• _What you should do_:
Pull every line of the entries that has the word "support".

----------------------------------------

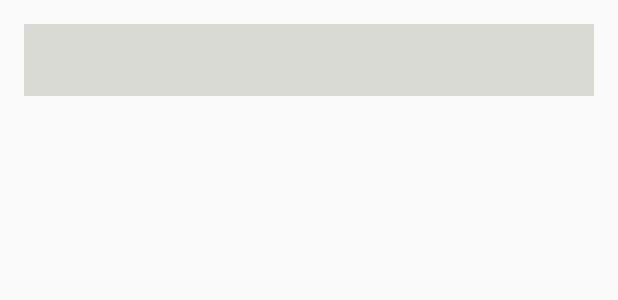
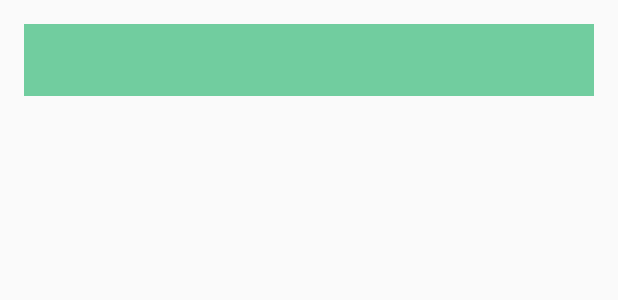
Before and after one commit to TeamArrowAndroid1/arrowhcandroid, an Android app: the layout activity_search_.xml on its own in the app's theme, with its tools: preview values and no code run, on a phone screen of 412 x 824 dp. Shown: the top 300 px of the screen. Run offline under Robolectric (Android 15) with nearby library versions, the phone set to English and light mode, and no system bars; network calls fail.

Commit message:
Workin on layouts 3

```diff
--- a/arrowapp/src/main/res/layout/activity_search_.xml
+++ b/arrowapp/src/main/res/layout/activity_search_.xml
@@ -14,10 +14,13 @@
     <android.support.design.widget.TabLayout
         android:layout_width="match_parent"
         android:layout_height="wrap_content"
-        android:background="@color/tab_color"
+        android:background="@color/bg"
         android:id="@+id/tab_layout"
         app:tabMode="fixed"
-        app:tabGravity="fill"></android.support.design.widget.TabLayout>
+        app:tabGravity="fill"
+        app:tabTextColor="@color/textBg_"
+
+        app:tabSelectedTextColor="@color/white"></android.support.design.widget.TabLayout>
 
     <android.support.v4.view.ViewPager
         android:layout_width="match_parent"
--- a/arrowapp/src/main/res/layout/activity_sign__in.xml
+++ b/arrowapp/src/main/res/layout/activity_sign__in.xml
@@ -63,8 +63,9 @@
             android:layout_height="wrap_content"
             android:id="@+id/pswd"
             android:textColor="@color/black"
+
             android:hint="PASSWORD"
-            />
+            android:inputType="textPassword" />
     </android.support.design.widget.TextInputLayout>
 
     <Button
--- a/arrowapp/src/main/res/values/colors.xml
+++ b/arrowapp/src/main/res/values/colors.xml
@@ -2,10 +2,11 @@
 <resources>
     <color name="colorPrimary">#3F51B5</color>
     <color name="colorPrimaryDark">#303F9F</color>
-    <color name="colorAccent">#0e0e0e</color>
+    <color name="colorAccent">#71cd9f</color>
     <color name="black">#000000</color>
     <color name="white">#ffffff</color>
     <color name="tab_color">#dadad5</color>
-    <color name="textFBg">#00c5ff</color>
+    <color name="textBg">#00c5ff</color>
+    <color name="textBg_">#cdeaf2</color>
     <color name="bg">#71cd9f</color>
 </resources>
```
Also changed, not shown: arrowapp/src/main/res/layout/frag1.xml (+15 -6 lines), arrowapp/src/main/res/layout/frag2.xml (+13 -5 lines).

----------------------------------------

• _Response box_:
     <android.support.design.widget.TabLayout
-        app:tabGravity="fill"></android.support.design.widget.TabLayout>
+        app:tabSelectedTextColor="@color/white"></android.support.design.widget.TabLayout>
     <android.support.v4.view.ViewPager
     </android.support.design.widget.TextInputLayout>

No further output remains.